I want to say “you’ve gotta hear it to believe it,” but there’s too much good music out there to waste your time on the bad — let alone the bad that knows it’s bad. So in recognition of Uffie’s sole achievement (and in the interest of assigning this record some kind of purpose), I’m going to let her lyric sheet do the talking from here. Think of the following as an open letter from the desk of Uff: I’ve made some small ordering edits and [bracketed] additions for clarity/grammar, but otherwise these words are entirely her own.
It’s about time for me to clarify a few things. I never claimed to be an artist…I’m an entertainer, not a lyricist. I can’t even sing, you know. (for dramatic effect, sings heavily autotuned while remaining well out of key) I even tried out to play saxophone [before dropping out of school], and you’ll be the first one to hear how it sound[ed]. (long and terrible synth-sax solo ensues, albeit likely not played by Uffie)

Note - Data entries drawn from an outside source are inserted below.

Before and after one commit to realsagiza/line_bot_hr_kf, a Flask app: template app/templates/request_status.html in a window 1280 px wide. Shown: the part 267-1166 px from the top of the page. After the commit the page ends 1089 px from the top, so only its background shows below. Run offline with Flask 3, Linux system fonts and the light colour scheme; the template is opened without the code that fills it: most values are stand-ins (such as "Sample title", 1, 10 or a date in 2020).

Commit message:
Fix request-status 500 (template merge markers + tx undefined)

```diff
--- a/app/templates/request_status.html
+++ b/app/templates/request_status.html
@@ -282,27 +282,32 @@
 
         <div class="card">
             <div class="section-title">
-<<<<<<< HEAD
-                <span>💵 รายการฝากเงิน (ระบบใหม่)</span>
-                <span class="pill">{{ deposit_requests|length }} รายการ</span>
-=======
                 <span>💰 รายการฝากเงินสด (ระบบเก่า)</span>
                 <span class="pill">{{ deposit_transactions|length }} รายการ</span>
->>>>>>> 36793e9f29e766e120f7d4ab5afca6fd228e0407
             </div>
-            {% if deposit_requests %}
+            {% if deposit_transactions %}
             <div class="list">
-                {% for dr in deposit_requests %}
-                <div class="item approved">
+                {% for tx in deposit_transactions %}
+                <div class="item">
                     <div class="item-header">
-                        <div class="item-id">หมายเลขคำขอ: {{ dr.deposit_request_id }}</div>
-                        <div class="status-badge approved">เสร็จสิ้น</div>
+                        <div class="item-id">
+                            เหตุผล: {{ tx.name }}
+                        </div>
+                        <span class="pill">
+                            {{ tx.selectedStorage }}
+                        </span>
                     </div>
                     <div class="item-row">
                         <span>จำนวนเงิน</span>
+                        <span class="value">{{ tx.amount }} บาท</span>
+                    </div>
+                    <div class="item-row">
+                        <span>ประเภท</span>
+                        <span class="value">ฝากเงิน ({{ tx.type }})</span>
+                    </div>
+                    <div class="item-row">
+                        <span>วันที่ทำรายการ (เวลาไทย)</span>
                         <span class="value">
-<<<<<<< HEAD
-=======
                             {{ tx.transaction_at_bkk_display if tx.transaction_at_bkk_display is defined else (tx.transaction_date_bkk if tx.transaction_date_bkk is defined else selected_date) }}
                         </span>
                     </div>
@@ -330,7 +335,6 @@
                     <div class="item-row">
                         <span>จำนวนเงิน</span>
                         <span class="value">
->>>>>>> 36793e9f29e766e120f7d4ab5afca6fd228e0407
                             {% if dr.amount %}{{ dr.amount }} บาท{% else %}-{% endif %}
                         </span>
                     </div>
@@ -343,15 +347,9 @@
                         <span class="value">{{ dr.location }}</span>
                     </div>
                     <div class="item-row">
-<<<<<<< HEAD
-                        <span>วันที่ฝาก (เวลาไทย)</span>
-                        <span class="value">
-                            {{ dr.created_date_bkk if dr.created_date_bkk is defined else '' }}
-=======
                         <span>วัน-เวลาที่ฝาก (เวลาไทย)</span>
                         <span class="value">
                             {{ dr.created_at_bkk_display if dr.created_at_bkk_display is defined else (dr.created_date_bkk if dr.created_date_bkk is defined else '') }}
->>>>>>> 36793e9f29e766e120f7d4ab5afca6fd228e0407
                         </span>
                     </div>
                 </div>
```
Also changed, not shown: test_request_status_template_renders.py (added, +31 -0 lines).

[You see,] there’s two kinds of MCs out there: there’s the ones who rap, and the ones who don’t care. And frankly, I don’t give a fuck. I’m [just] taking advantage of this industry, [while miraculously remaining] the least working girl in show business. I don’t have any job to attend in the morning…[but] when the freaks come out at night, [when] they dancing hot and they getting high, guess who’s [allegedly] making big bucks on it? [Me. Despite my shows generally looking a lot like this.] Who says Uffie’s a dumb bitch?
So don’t worry if I write rhymes, I write checks…[though] I only make three tracks a year, [so I probably don’t write my own checks, either.] I got friends in all parts of the world….[but] when all my friends are gone [especially the producers, label, and other benefactors,] I [will] cry cry cry until the day I die. [To pass the time, if nothing else.]
If I get popular, I know that ain’t fair, [but please do support me and buy this album.] Your ears might hurt a bit, [but] frankly I don’t give a fuck. You can kiss my ass. [I wish I could say] “I’m gifted, ain’t gotta sell sex”…but sometimes I feel like I’m for sale. You gotta work hard – no room to cheat – [but] I waste a shitload of time. I’m fucking lazy…But I look good, you want me – so buy my CD and Google me. [Please?]
Fuck it, you don’t give a fuck. Fuck what you bitches say, I got coke in my brain. We’re gonna need to train monkeys…can we train ’em to mix? Maybe we can get the audience to finish this track…Who I gotta fuck to get some cranberries?
01. Pop the Glock
02. Art of Uff
03. ADD SUV (feat. Pharrell Williams)
04. Give It Away
05. MCs Can Kiss
07. First Love
08. Sex Dreams and Denim Jeans
09. Our Song
10. Illusion of Love (feat. Matt Safer)
12. Brand New Car
13. Hong Kong Garden